» **Given entries**
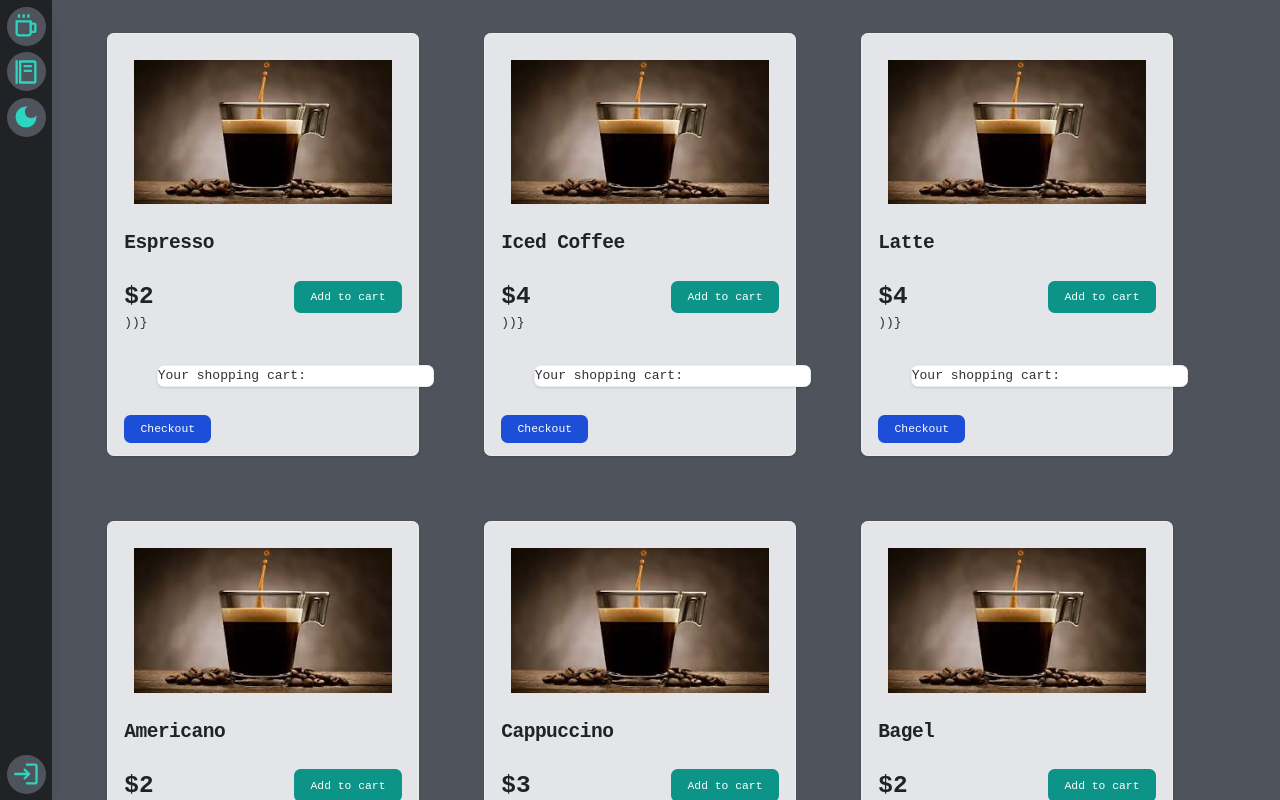
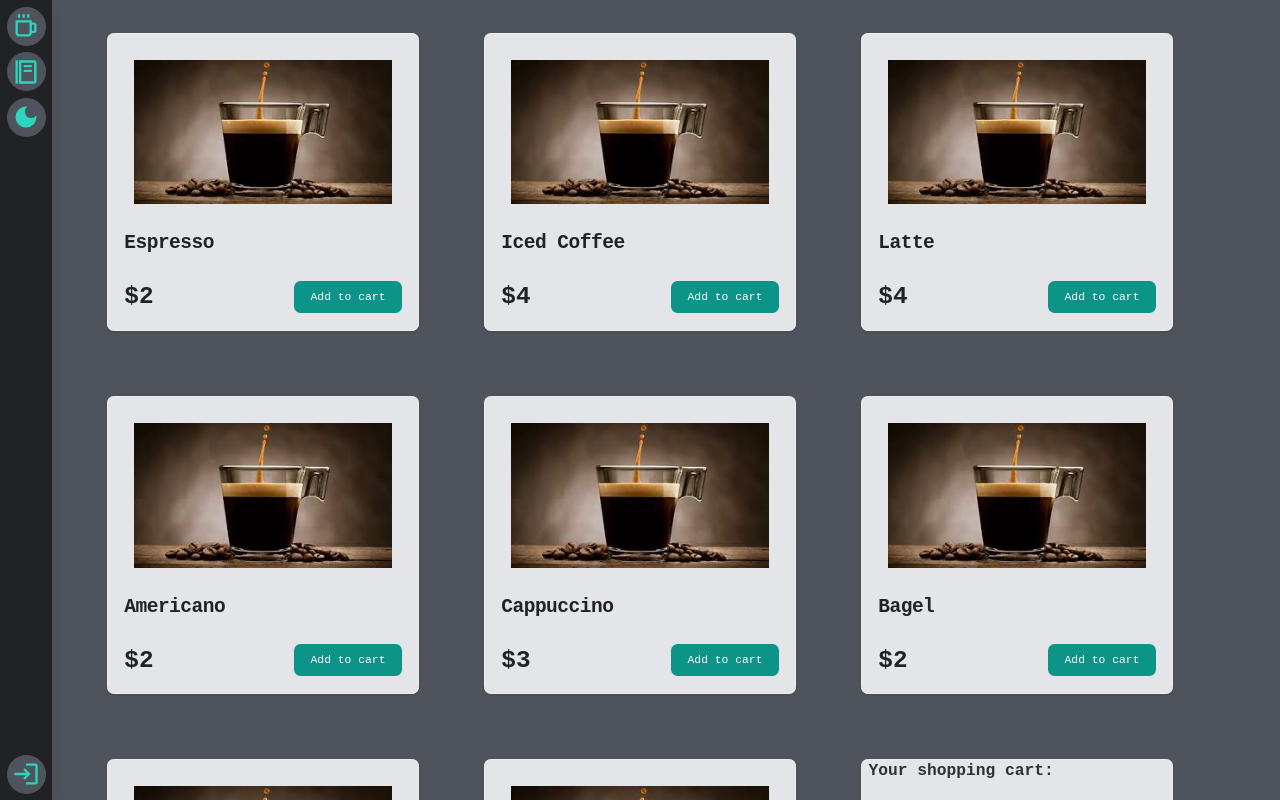
Before and after one commit to t-starkw/jsCafe, a React (Create React App) app in the folder client/: page /menu in a window 1280 px wide. Built offline with nearby package versions, Linux system fonts and the light colour scheme.

Commit message:
fixed what was not fixed

```diff
--- a/client/src/components/MenuItems.js
+++ b/client/src/components/MenuItems.js
@@ -70,28 +70,6 @@ function MenuItems(props) {
               >
                 Add to cart
               </a>
-                </div>
-            ))}
-            <div>
-                <div className="m-10 w-full max-w-sm bg-white border border-gray-200 rounded-lg shadow dark:bg-gray-800 dark:border-gray-700">
-                    Your shopping cart:
-                    {cart.map((cartItem) => (
-                        <ul>
-                            <li>{cartItem.product_name}  ${cartItem.price}</li>
-                        </ul>
-                    ))}
-                </div>
-                <div>
-                    <a
-                        href="/"
-                        className="text-white bg-blue-700 hover:bg-blue-800 focus:ring-4 focus:outline-none focus:ring-blue-300 font-medium rounded-lg text-sm px-5 py-2.5 text-center dark:bg-blue-600 dark:hover:bg-blue-700 dark:focus:ring-blue-800"
-                        onClick={() => {
-                            console.log(cart)
-                            handleCheckout(cart)
-                        }}>
-                        Checkout
-                    </a>
-                </div>
             </div>
           </div>
         </div>
```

» **Aim of the task**
Pull out each line of the entries that contains "MenuItems".

» **Task result**
--- a/client/src/components/MenuItems.js
+++ b/client/src/components/MenuItems.js
@@ -70,28 +70,6 @@ function MenuItems(props) {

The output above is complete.